== Goal of the exercise ==
For each record that follows, restate the text exactly and drop the pictures.

(Content revision data)
=== Section Start ===

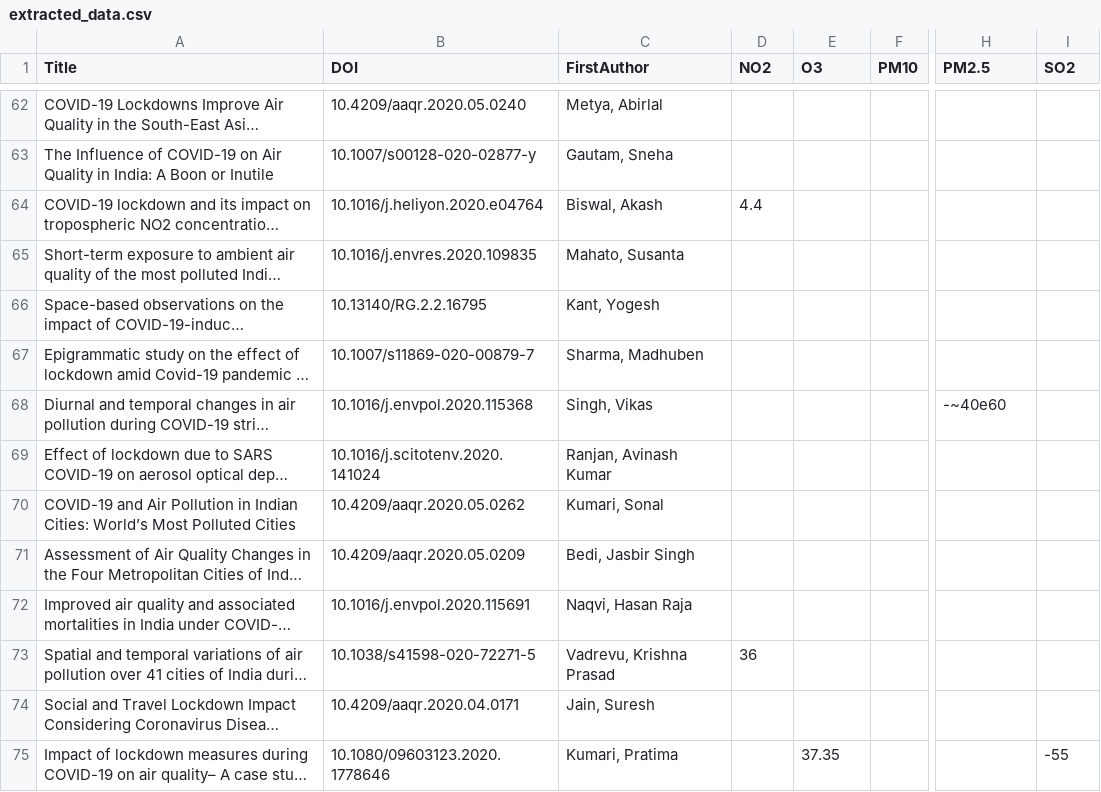
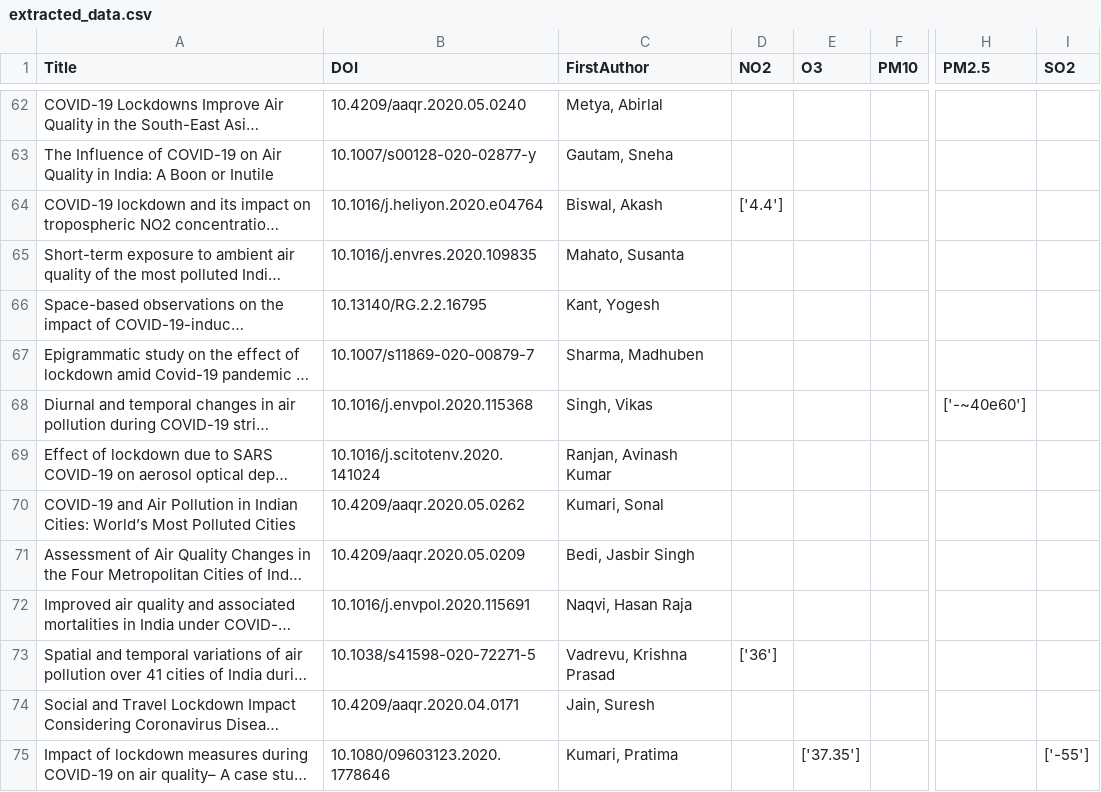
Before and after one commit to QuentinBot/Bachelor, a CSV file: extracted_data.csv, drawn as a sheet; only a part is shown, gaps mark what is left out; long unchanged cells end in …; the diff covers the shown part only; the diff names each change by its address in the sheet, - before the commit and + after, or states it on an @@ line.

```diff
--- a/extracted_data.csv
+++ b/extracted_data.csv
-D64 (NO2): 4.4
+D64 (NO2): ['4.4']
-H68 (PM2.5): -~40e60
+H68 (PM2.5): ['-~40e60']
-D73 (NO2): 36
+D73 (NO2): ['36']
-E75 (O3): 37.35
+E75 (O3): ['37.35']
-I75 (SO2): -55
+I75 (SO2): ['-55']
```
Also changed, not shown: 88 edited cells elsewhere in this file, 2 other files.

=== Section End ===

== Solved problem ==
Before and after one commit to QuentinBot/Bachelor, a CSV file: extracted_data.csv, drawn as a sheet; only a part is shown, gaps mark what is left out; long unchanged cells end in …; the diff covers the shown part only; the diff names each change by its address in the sheet, - before the commit and + after, or states it on an @@ line.

```diff
--- a/extracted_data.csv
+++ b/extracted_data.csv
-D64 (NO2): 4.4
+D64 (NO2): ['4.4']
-H68 (PM2.5): -~40e60
+H68 (PM2.5): ['-~40e60']
-D73 (NO2): 36
+D73 (NO2): ['36']
-E75 (O3): 37.35
+E75 (O3): ['37.35']
-I75 (SO2): -55
+I75 (SO2): ['-55']
```
Also changed, not shown: 88 edited cells elsewhere in this file, 2 other files.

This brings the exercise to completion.